 Stating the young American classical singer was already one of the most versatile artists in the world from having to be well versed in foreign languages while still being musically competent, Beverly Sills made it her goal to promote American opera singers as well as to expose American opera audiences to new works written specifically by American composers.

Unbeknownst by many, Beverly Sills had a flower named in her honor -the Iridaceae Germanica, or the Beverly Sills Bearded Iris. The horticultural description of the flower befits the admirable traits of the remarkable woman it was named after. The iris is a hearty plant that’s known as a “rebloomer”, meaning it first emerges from the ground during the time of Beverly Sills’ birthday ,or late spring. and can ” rebloom” again in the Fall as when Beverly rechristened her reputation as a formidable business woman in her Autumn years following the triumphs she achieved as one of the world’s greatest coloratura sopranos. Described as “one tough plant” the iris grows tall under conditions most plants xouldn’t even survive. It comes in the form of a flower that is colored a uniquely delicate coral pink, and its coloring alone makes it one of the most sought after garden irises of all time. Enough said.

Beverly Sills died of lung cancer on July 2nd, 2007. She was 78 years old. Her legacy as one of the world’s greatest opera singers as well as one of the most effective of Arts Administrators remains well maintained.

The lovely Beverly Sills Iris

A Photographic Collection Commemorating the Life of Beverly Sills

The natal chart for Beverly Sills. Note the blue triangles or “grand trines“between the heavenly bodies of Neptune in the sign of Leo and Venus in the sign of Aries, along with Saturn and The Moon placed together in the sign of Sagittarius.

A drawing of Beverly Sills singing the title role in Donizetti’s “Lucia di Lammermoor” Because of her insistence that acting be married to the text, Sills’ “Mad Scene” is truly memorable and especially haunting.

A caricature of Beverly Sills by Al Hirschfeld displaying her beaming smile that was both effective and infectious.

A cover of Opera News Magazine showing Beverly Sills performing each of the 3 “Donizetti Queens” – Anna Bolena, or Ann Boleyn (left). Maria Stuarda or Mary Stewart (far right) and Queen Elizabrth I in “Roberto Deveraux” (center).

Beverly Sills’ 1976 autobiography with the title many called her by, “Bubbles”

The woman whom everyone called “Bubbles”

A drawing of the iridaceae germanica or Beverly Sills Iris

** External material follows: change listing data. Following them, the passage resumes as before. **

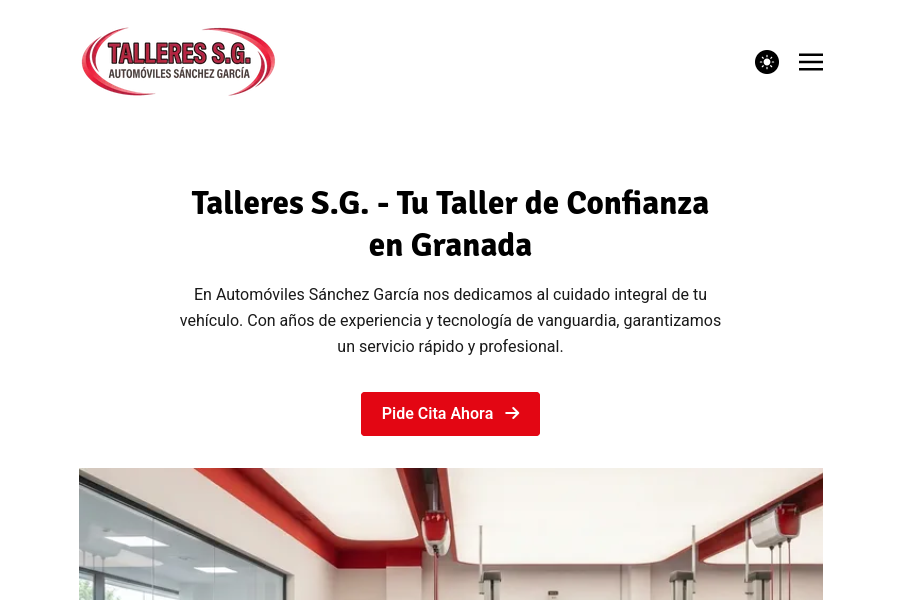
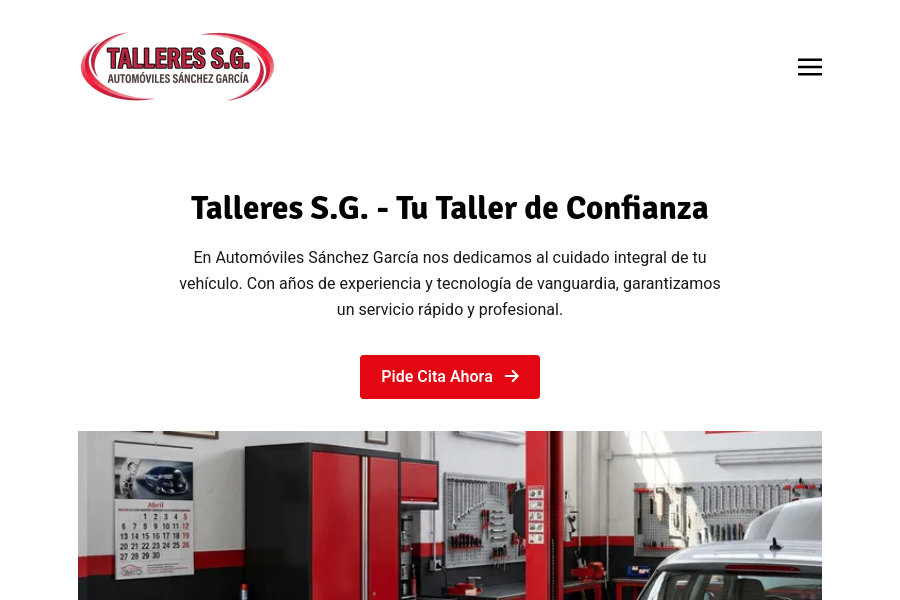
Update images

diff --git a/content/spanish/_index.md b/content/spanish/_index.md
@@ -3,7 +3,7 @@
 banner:
   title: "Talleres S.G. - Tu Taller de Confianza"
   content: "En Automóviles Sánchez García nos dedicamos al cuidado integral de tu vehículo. Con años de experiencia y tecnología de vanguardia, garantizamos un servicio rápido y profesional."
-  image: "/images/hero-workshop2.png"
+  image: "/images/hero-workshop3.png"
   button:
     enable: true
     label: "Pide Cita Ahora"
@@ -25,7 +25,7 @@ features:
       link: ""
 
   - title: "Neumáticos y Diagnosis Avanzada"
-    image: "/images/service-tires.png"
+    image: "/images/service_tires_diagnosis_local.png"
     content: "Contamos con equipos de diagnosis de última generación para detectar cualquier fallo electrónico en tu vehículo de forma precisa."
     bulletpoints:
       - "Venta y montaje de neumáticos"
@@ -38,7 +38,7 @@ features:
       link: "/services"
 
   - title: "¿Por qué elegir Talleres S.G.?"
-    image: "/images/service-3.png"
+    image: "/images/service_trust_local2.png"
     content: "Somos un taller familiar comprometido con el cliente. Honestidad y transparencia en cada presupuesto."
     bulletpoints:
       - "Presupuestos sin compromiso y precios competitivos."

diff --git a/content/spanish/about/_index.md b/content/spanish/about/_index.md
@@ -2,7 +2,7 @@
 title: "Sobre Nosotros - Automóviles Sánchez García"
 meta_title: "Quiénes Somos"
 description: "Conoce la historia y el equipo detrás de Talleres S.G."
-image: "/images/hero-workshop2.png"
+image: "/images/hero-workshop3.png"
 layout: "about"
 draft: false
 ---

**Brad Kronen is the author of over 30 books on both Astrology and History, which includes his astrological dating guides tailor made for every sign of the Zodiac entitled “Love in the Stars”. In honor of Ms.Sills, below is an image of the Gemini edition, her Sun Sign, which is available for purchase on Click on the image below to see a complete listing of all Brad’s published work:

Leave a Reply

Fill in your details below or click an icon to log in: Logo

You are commenting using your account. Log Out /  Change )

Twitter picture

You are commenting using your Twitter account. Log Out /  Change )

Facebook photo

You are commenting using your Facebook account. Log Out /  Change )

Connecting to %s